In Between Spectacle and Political Correctness: "vamos con todo" - an Ambivalent News/ Talk Show
|Author||Placencia, María Elena
Fuentes Rodríguez, Catalina
|Department||Universidad de Sevilla. Departamento de Lengua Española, Lingüística y Teoría Lingüística|
|Published in||Pragmatics, 23 (1), 117-145.|
|Abstract||Vamos con todo is a mixed-genre entertainment programme transmitted in Ecuador on a national television channel. The segment of the programme that we examine in this paper focuses on gossip and events surrounding local/national ...

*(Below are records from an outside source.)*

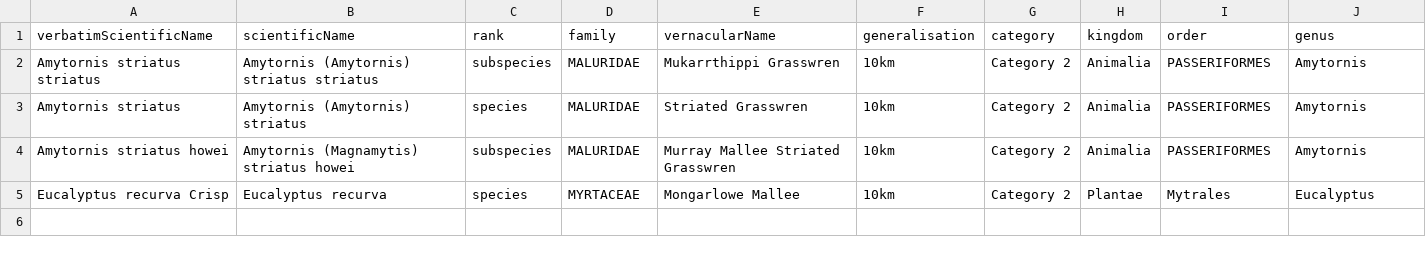
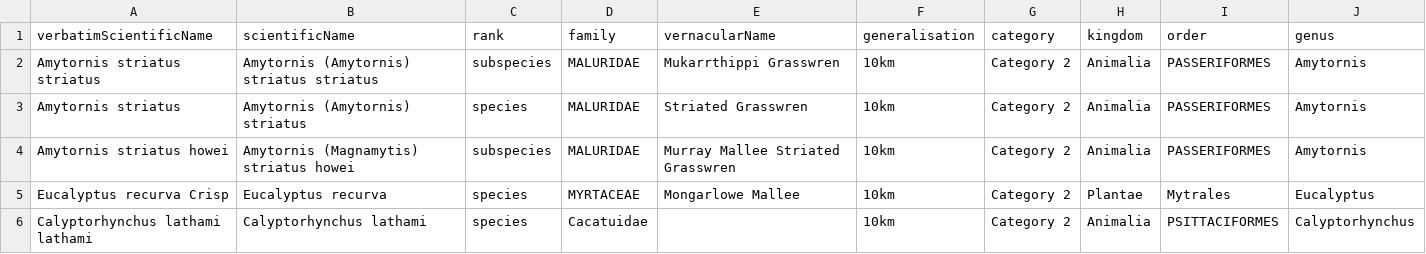
Before and after one commit to AtlasOfLivingAustralia/authoritative-lists, a CSV file: automated-processes/updateConservationSensitive/Additions/NSW-Sensitive-Additions.csv, drawn as a sheet.

Commit message:
Added Calyptorhynchus lathami as species

```diff
--- a/automated-processes/updateConservationSensitive/Additions/NSW-Sensitive-Additions.csv
+++ b/automated-processes/updateConservationSensitive/Additions/NSW-Sensitive-Additions.csv
@@ -5 +5,2 @@ Amytornis striatus howei,Amytornis (Magnamytis) striatus howei,subspecies,MALURI
 Eucalyptus recurva Crisp,Eucalyptus recurva,species,MYRTACEAE,Mongarlowe Mallee,10km,Category 2,Plantae,Mytrales,Eucalyptus
+Calyptorhynchus lathami lathami,Calyptorhynchus lathami,species,Cacatuidae,,10km,Category 2,Animalia,PSITTACIFORMES,Calyptorhynchus
```
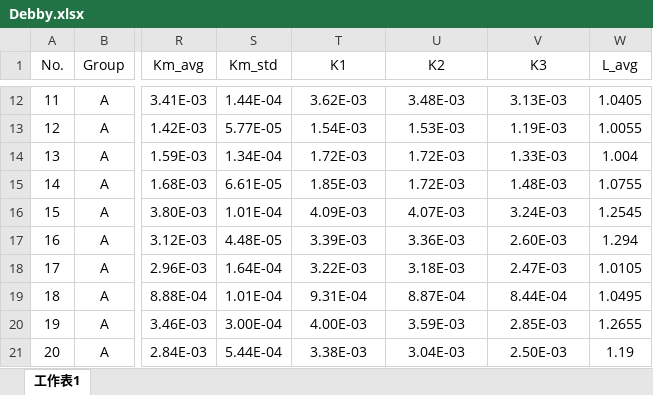
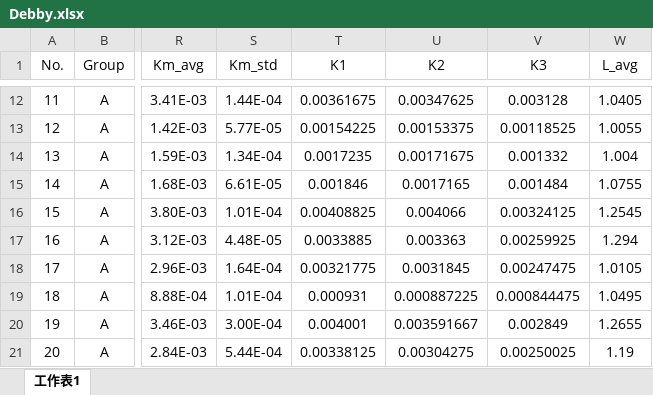
Before and after one commit to justin014215-glitch/AMSIncremental, an Excel workbook: 1105/Debby.xlsx, sheet 工作表1, drawn as a sheet; only a part is shown, gaps mark what is left out; values as stored, in another font and other column widths than the file's, no borders; the diff covers the shown part only; the diff names each change by its address in the sheet, - before the commit and + after, or states it on an @@ line.

```diff
--- a/1105/Debby.xlsx (sheet 工作表1)
+++ b/1105/Debby.xlsx (sheet 工作表1)
-T12 (K1): 3.62E-03
+T12 (K1): 0.00361675
-U12 (K2): 3.48E-03
+U12 (K2): 0.00347625
-V12 (K3): 3.13E-03
+V12 (K3): 0.003128
-T13 (K1): 1.54E-03
+T13 (K1): 0.00154225
-U13 (K2): 1.53E-03
+U13 (K2): 0.00153375
-V13 (K3): 1.19E-03
+V13 (K3): 0.00118525
-T14 (K1): 1.72E-03
+T14 (K1): 0.0017235
-U14 (K2): 1.72E-03
+U14 (K2): 0.00171675
-V14 (K3): 1.33E-03
+V14 (K3): 0.001332
-T15 (K1): 1.85E-03
+T15 (K1): 0.001846
-U15 (K2): 1.72E-03
+U15 (K2): 0.0017165
-V15 (K3): 1.48E-03
+V15 (K3): 0.001484
-T16 (K1): 4.09E-03
+T16 (K1): 0.00408825
-U16 (K2): 4.07E-03
+U16 (K2): 0.004066
-V16 (K3): 3.24E-03
+V16 (K3): 0.00324125
-T17 (K1): 3.39E-03
+T17 (K1): 0.0033885
-U17 (K2): 3.36E-03
+U17 (K2): 0.003363
-V17 (K3): 2.60E-03
+V17 (K3): 0.00259925
-T18 (K1): 3.22E-03
+T18 (K1): 0.00321775
-U18 (K2): 3.18E-03
+U18 (K2): 0.0031845
-V18 (K3): 2.47E-03
+V18 (K3): 0.00247475
-T19 (K1): 9.31E-04
+T19 (K1): 0.000931
-U19 (K2): 8.87E-04
+U19 (K2): 0.000887225
-V19 (K3): 8.44E-04
+V19 (K3): 0.000844475
-T20 (K1): 4.00E-03
+T20 (K1): 0.004001
-U20 (K2): 3.59E-03
+U20 (K2): 0.003591667
-V20 (K3): 2.85E-03
+V20 (K3): 0.002849
-T21 (K1): 3.38E-03
+T21 (K1): 0.00338125
-U21 (K2): 3.04E-03
+U21 (K2): 0.00304275
-V21 (K3): 2.50E-03
+V21 (K3): 0.00250025
```
Also changed, not shown: 102 edited cells elsewhere in this sheet, 1105/test.xlsx, 4 other files.
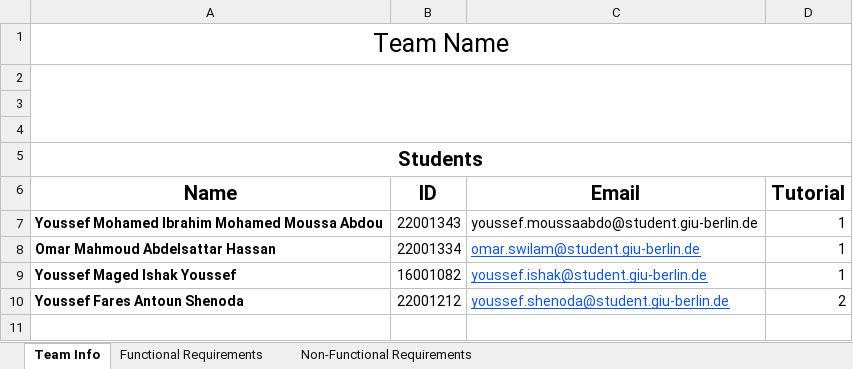
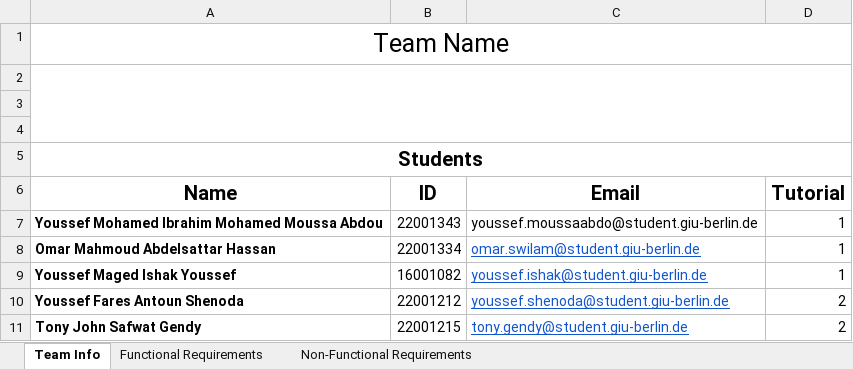
Before and after one commit to csenstuff/PopEyez, an Excel workbook: PopEyez requirements.xlsx, sheet Team Info, drawn as a sheet; values as stored, in another font and other column widths than the file's, no borders; the diff names each change by its address in the sheet, - before the commit and + after, or states it on an @@ line.

Commit message:
added name id email and tut no.

```diff
--- a/PopEyez requirements.xlsx (sheet Team Info)
+++ b/PopEyez requirements.xlsx (sheet Team Info)
+row 11: Tony John Safwat Gendy | 22001215 | tony.gendy@student.giu-berlin.de | 2
```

Vamos con todo is a mixed-genre entertainment programme transmitted in Ecuador on a national television channel. The segment of the programme that we examine in this paper focuses on gossip and events surrounding local/national celebrities. Talk as entertainment is central to this segment which is structured around a series of ‘news’ stories announced by the presenters and mostly conveyed through (pre-recorded) interviews. Extracts of these interviews are ingeniously presented to create a sense of confrontation between the celebrities concerned. Each news story is then followed-up by informal ‘discussions’ among the show’s 5-6 presenters who take on the role of panellists. While Vamos con todo incorporates various genres, the running thread throughout the programme is the creation of scandal and the instigation of confrontation. What is of particular interest, however, is that no sooner the scandalous stories are presented, the programme presenters attempt to defuse the scandal and controversy that they contributed to creating. The programme thus results in what viewers familiar with the genre of confrontational talk shows in Spain, for example, may regard as an emasculated equivalent. In this paper we explore linguistic and other mechanisms through which confrontation and scandal are first created and then defused in Vamos con todo. We consider the situational, cultural and socio-political context of the programme as possibly playing a part in this disjointedness. The study draws on the literature on television discourse, talk shows and (im)politeness in the media.